On Thursday, the Supreme Court of Canada granted leave to appeal in the case of Google Inc. v. Equustek Solutions Inc., et. al, an appeal from a British Columbia Court of Appeal decision, in which a broad worldwide injunction was granted restraining Google, a non-party to the action, from including the defendants’ websites in Google’s search results.
The Supreme Court of Canada released an important ruling today on the role of technological neutrality in copyright law. In a 7-2 split decision in Canadian Broadcasting Corporation/Société Radio-Canada v. SODRAC 2003 Inc., et al., Justice Rothstein writing for the majority affirmed the principle of technological neutrality and held that royalties must be paid for ephemeral copies of works made by broadcasters for the purpose of facilitating broadcasting. However the majority also remanded a determination of the value of the licenses for those copyrights to the Copyright Board in order to take into account technological neutrality. A strong dissent by Justice Abella (agreed to in part by Justice Karakatsanis) disagreed that copyright applied to ephemeral copies, at all.
Continue reading SCC and Technological Neutrality

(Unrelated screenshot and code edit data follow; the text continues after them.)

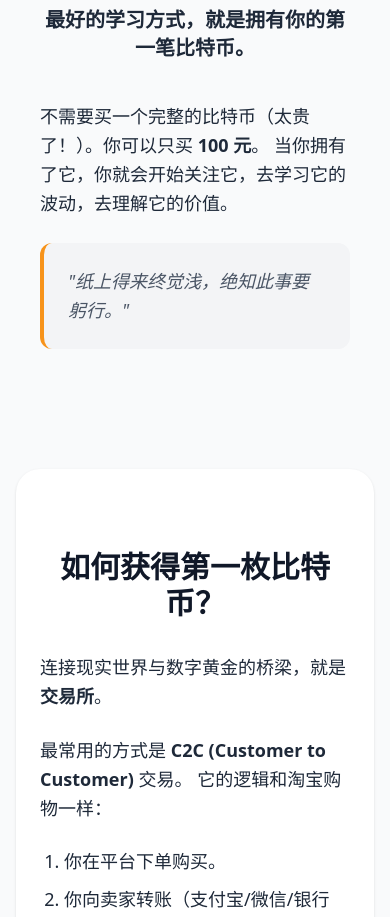
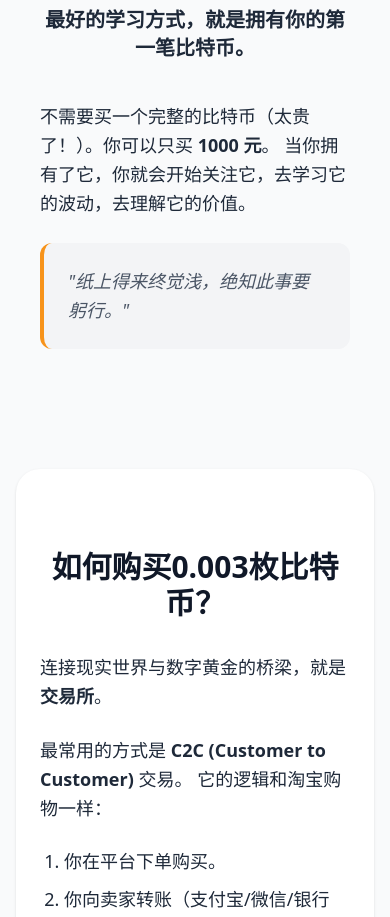
Before and after one commit to lovexw/bitcoin-flash-buy, a React (Vite) app: page / in a window 390 px wide. Shown: the part 1860-2777 px from the top of the page. Built offline with nearby package versions, Linux system fonts and the light colour scheme.

Commit message:
Fix mobile QR code flickering and update content texts

```diff
--- a/src/components/Consultation.tsx
+++ b/src/components/Consultation.tsx
@@ -19,9 +19,9 @@ export function Consultation() {
         <div className="relative inline-block">
           <button
             className="bg-bitcoin-orange text-white px-8 py-4 rounded-full text-xl font-bold hover:bg-orange-600 transition-transform hover:scale-105 active:scale-95 shadow-lg relative z-20"
-            onMouseEnter={() => setShowQR(true)}
-            onMouseLeave={() => setShowQR(false)}
-            onClick={() => setShowQR(!showQR)}
+            onMouseEnter={() => window.innerWidth >= 768 && setShowQR(true)}
+            onMouseLeave={() => window.innerWidth >= 768 && setShowQR(false)}
+            onClick={() => setShowQR((prev) => !prev)}
           >
             联系我
           </button>
--- a/src/components/Experience.tsx
+++ b/src/components/Experience.tsx
@@ -12,7 +12,7 @@ export function Experience() {
           最好的学习方式，就是拥有你的第一笔比特币。
         </p>
         <p>
-          不需要买一个完整的比特币（太贵了！）。你可以只买 <strong>100 元</strong>。
+          不需要买一个完整的比特币（太贵了！）。你可以只买 <strong>1000 元</strong>。
           当你拥有了它，你就会开始关注它，去学习它的波动，去理解它的价值。
         </p>
         <div className="bg-gray-100 p-6 rounded-xl border-l-4 border-bitcoin-orange">
--- a/src/components/HowToBuy.tsx
+++ b/src/components/HowToBuy.tsx
@@ -16,7 +16,7 @@ export function HowToBuy() {
 
   return (
     <Section id="how-to-buy" className="bg-white rounded-3xl shadow-sm my-10">
-      <h2 className="text-3xl md:text-4xl font-bold mb-8 text-center">如何获得第一枚比特币？</h2>
+      <h2 className="text-3xl md:text-4xl font-bold mb-8 text-center">如何购买0.003枚比特币？</h2>
       <div className="space-y-6 text-lg text-gray-800 leading-relaxed font-normal">
         <p>
           连接现实世界与数字黄金的桥梁，就是<strong>交易所</strong>。
```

Last week, the federal government introduced significant changes to the Trade-marks Act by tabling the omnibus budget bill, Bill C-31, the Economic Action Plan 2014 Act, No. 1 on March 28, 2014. The “monster” Bill makes changes to nearly forty different pieces of legislation, and is designed to enact measures in last month’s federal budget. The trademark amendments will allow Canada to meet its international treaty obligations (including the Nice Agreement, Singapore Treaty, and the Madrid Protocol). According to the government summary, the proposed changes make the Trade-marks Act consistent with the Singapore Treaty, add authority to carry the Madrid Protocol into effect, and simplify the trademark application filing requirements.